Mexican Gray Wolf

STATUSEndangered

COMMON NAME (SCIENTIFIC NAME)Canis lupis baileyi

DIETElk, white-tailed deer, mule deer, javelinas, rabbits, ground squirrels, and mice.

RANGEArizona, New Mexico, and Mexico

HABITATMountain woodlands, grasslands, and scrublands

Mexican Gray Wolf

Mexican gray wolves are the smallest gray wolf subspecies in North America and are approximately half of the size of the North American gray wolf. Males are slightly larger than females. Despite the name “gray” wolf, their coats are a mix of gray, rust, brown, black and cream. They tend to have darker colored backs and lighter colored bellies.

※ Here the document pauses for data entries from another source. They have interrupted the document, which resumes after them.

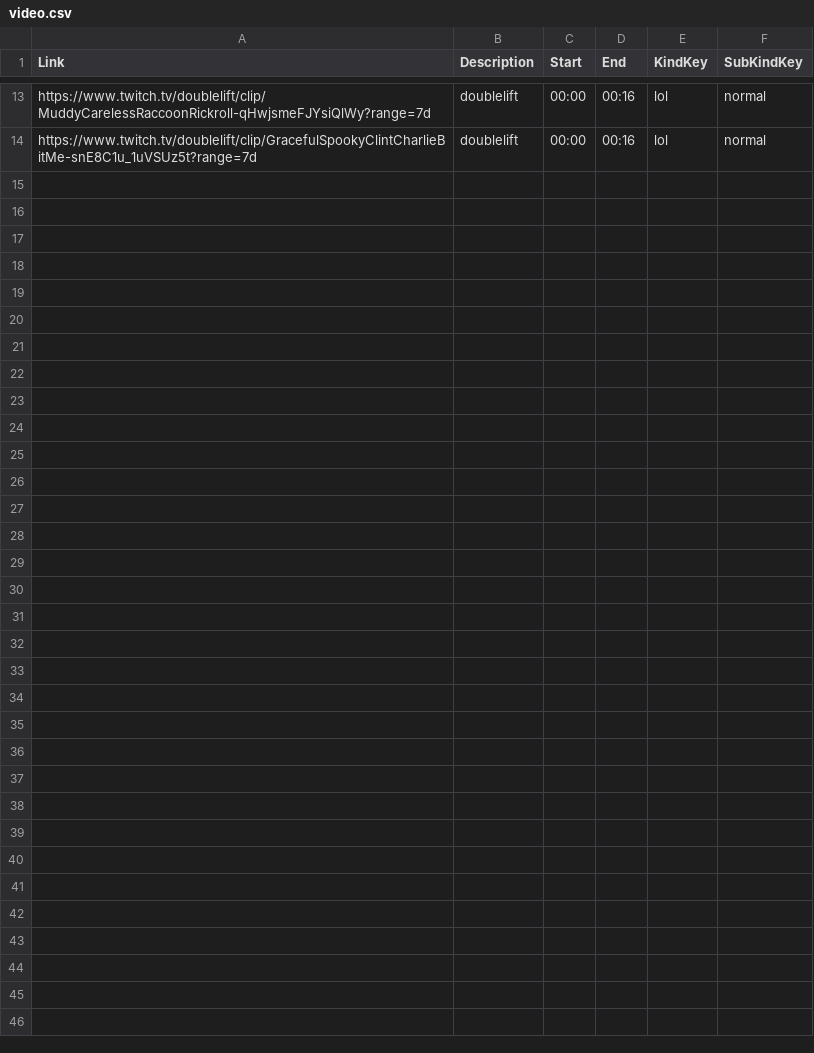
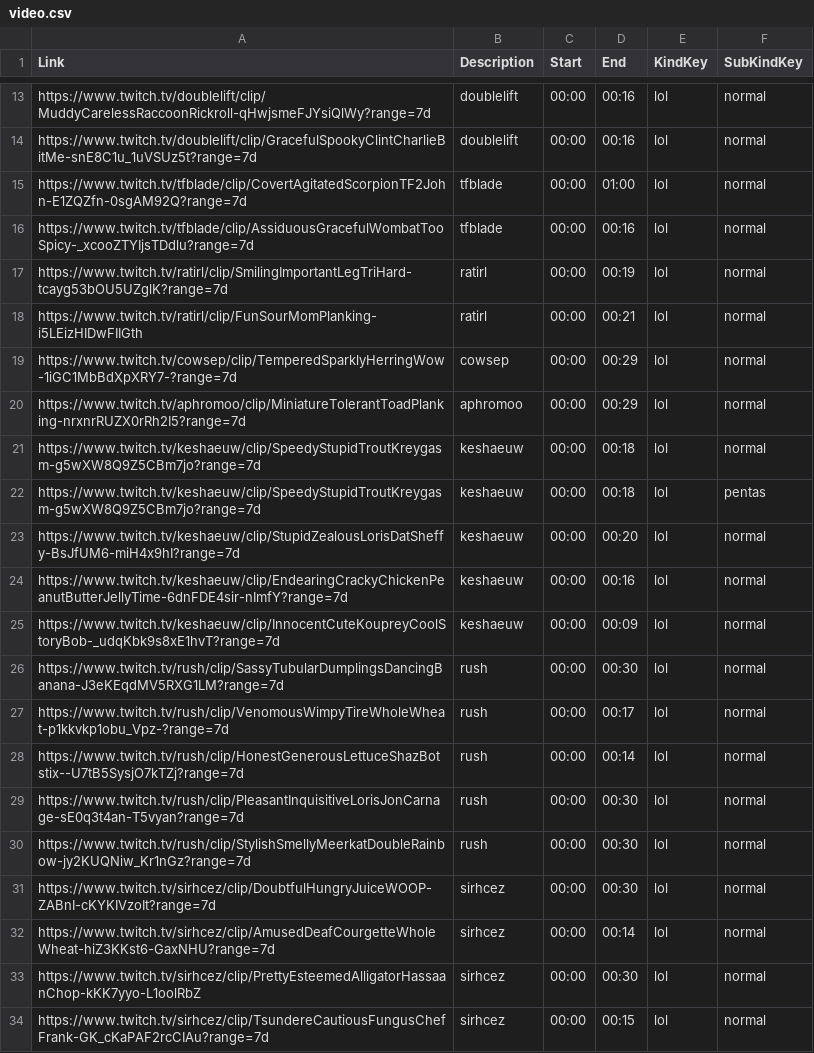
Before and after one commit to chabbanadir/Youtubecsv, a CSV file: video.csv, drawn as a sheet; only a part is shown, gaps mark what is left out; the diff names each change by its address in the sheet, - before the commit and + after, or states it on an @@ line.

Commit message:
Add 20 new clips

```diff
--- a/video.csv
+++ b/video.csv
+row 15: https://www.twitch.tv/tfblade/clip/CovertAgitatedScorpionTF2John-E1ZQZfn-0sgAM92Q?range=7d | tfblade | 00:00 | 01:00 | lol | normal
+row 16: https://www.twitch.tv/tfblade/clip/AssiduousGracefulWombatTooSpicy-_xcooZTYIjsTDdlu?range=7d | tfblade | 00:00 | 00:16 | lol | normal
+row 17: https://www.twitch.tv/ratirl/clip/SmilingImportantLegTriHard-tcayg53bOU5UZglK?range=7d | ratirl | 00:00 | 00:19 | lol | normal
+row 18: https://www.twitch.tv/ratirl/clip/FunSourMomPlanking-i5LEizHIDwFIIGth | ratirl | 00:00 | 00:21 | lol | normal
+row 19: https://www.twitch.tv/cowsep/clip/TemperedSparklyHerringWow-1iGC1MbBdXpXRY7-?range=7d | cowsep | 00:00 | 00:29 | lol | normal
+row 20: https://www.twitch.tv/aphromoo/clip/MiniatureTolerantToadPlanking-nrxnrRUZX0rRh2I5?range=7d | aphromoo | 00:00 | 00:29 | lol | normal
+row 21: https://www.twitch.tv/keshaeuw/clip/SpeedyStupidTroutKreygasm-g5wXW8Q9Z5CBm7jo?range=7d | keshaeuw | 00:00 | 00:18 | lol | normal
+row 22: https://www.twitch.tv/keshaeuw/clip/SpeedyStupidTroutKreygasm-g5wXW8Q9Z5CBm7jo?range=7d | keshaeuw | 00:00 | 00:18 | lol | pentas
+row 23: https://www.twitch.tv/keshaeuw/clip/StupidZealousLorisDatSheffy-BsJfUM6-miH4x9hI?range=7d | keshaeuw | 00:00 | 00:20 | lol | normal
+row 24: https://www.twitch.tv/keshaeuw/clip/EndearingCrackyChickenPeanutButterJellyTime-6dnFDE4sir-nImfY?range=7d | keshaeuw | 00:00 | 00:16 | lol | normal
+row 25: https://www.twitch.tv/keshaeuw/clip/InnocentCuteKoupreyCoolStoryBob-_udqKbk9s8xE1hvT?range=7d | keshaeuw | 00:00 | 00:09 | lol | normal
+row 26: https://www.twitch.tv/rush/clip/SassyTubularDumplingsDancingBanana-J3eKEqdMV5RXG1LM?range=7d | rush | 00:00 | 00:30 | lol | normal
+row 27: https://www.twitch.tv/rush/clip/VenomousWimpyTireWholeWheat-p1kkvkp1obu_Vpz-?range=7d | rush | 00:00 | 00:17 | lol | normal
+row 28: https://www.twitch.tv/rush/clip/HonestGenerousLettuceShazBotstix--U7tB5SysjO7kTZj?range=7d | rush | 00:00 | 00:14 | lol | normal
+row 29: https://www.twitch.tv/rush/clip/PleasantInquisitiveLorisJonCarnage-sE0q3t4an-T5vyan?range=7d | rush | 00:00 | 00:30 | lol | normal
+row 30: https://www.twitch.tv/rush/clip/StylishSmellyMeerkatDoubleRainbow-jy2KUQNiw_Kr1nGz?range=7d | rush | 00:00 | 00:30 | lol | normal
+row 31: https://www.twitch.tv/sirhcez/clip/DoubtfulHungryJuiceWOOP-ZABnI-cKYKIVzoIt?range=7d | sirhcez | 00:00 | 00:30 | lol | normal
+row 32: https://www.twitch.tv/sirhcez/clip/AmusedDeafCourgetteWholeWheat-hiZ3KKst6-GaxNHU?range=7d | sirhcez | 00:00 | 00:14 | lol | normal
+row 33: https://www.twitch.tv/sirhcez/clip/PrettyEsteemedAlligatorHassaanChop-kKK7yyo-L1oolRbZ | sirhcez | 00:00 | 00:30 | lol | normal
+row 34: https://www.twitch.tv/sirhcez/clip/TsundereCautiousFungusChefFrank-GK_cKaPAF2rcCIAu?range=7d | sirhcez | 00:00 | 00:15 | lol | normal
```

Range: Historic Range: Western Texas, New Mexico, Arizona, Colorado, Utah and Mexico. Current Range: re- introduced into areas of Arizona , New Mexico and the Sierra Madre Occidentalis in Mexico.

Diet:  elk, white-tailed deer, and mule deer, as well as javelinas, rabbits, ground squirrels, and mice.

Life Cycle/ Social Structure Mexican gray wolves are social animals and live in packs, usually with an alpha breeding pair and their offspring. Mating season is between mid-February to mid-March and after a 63-day gestation period, a litter of 4 – 7 pups is born blind and helpless. The subordinates in the pack will help raise the pups, who will become mature at 10 months of age. Wolves communicate through scent-marking, body language and vocalizations, including howling.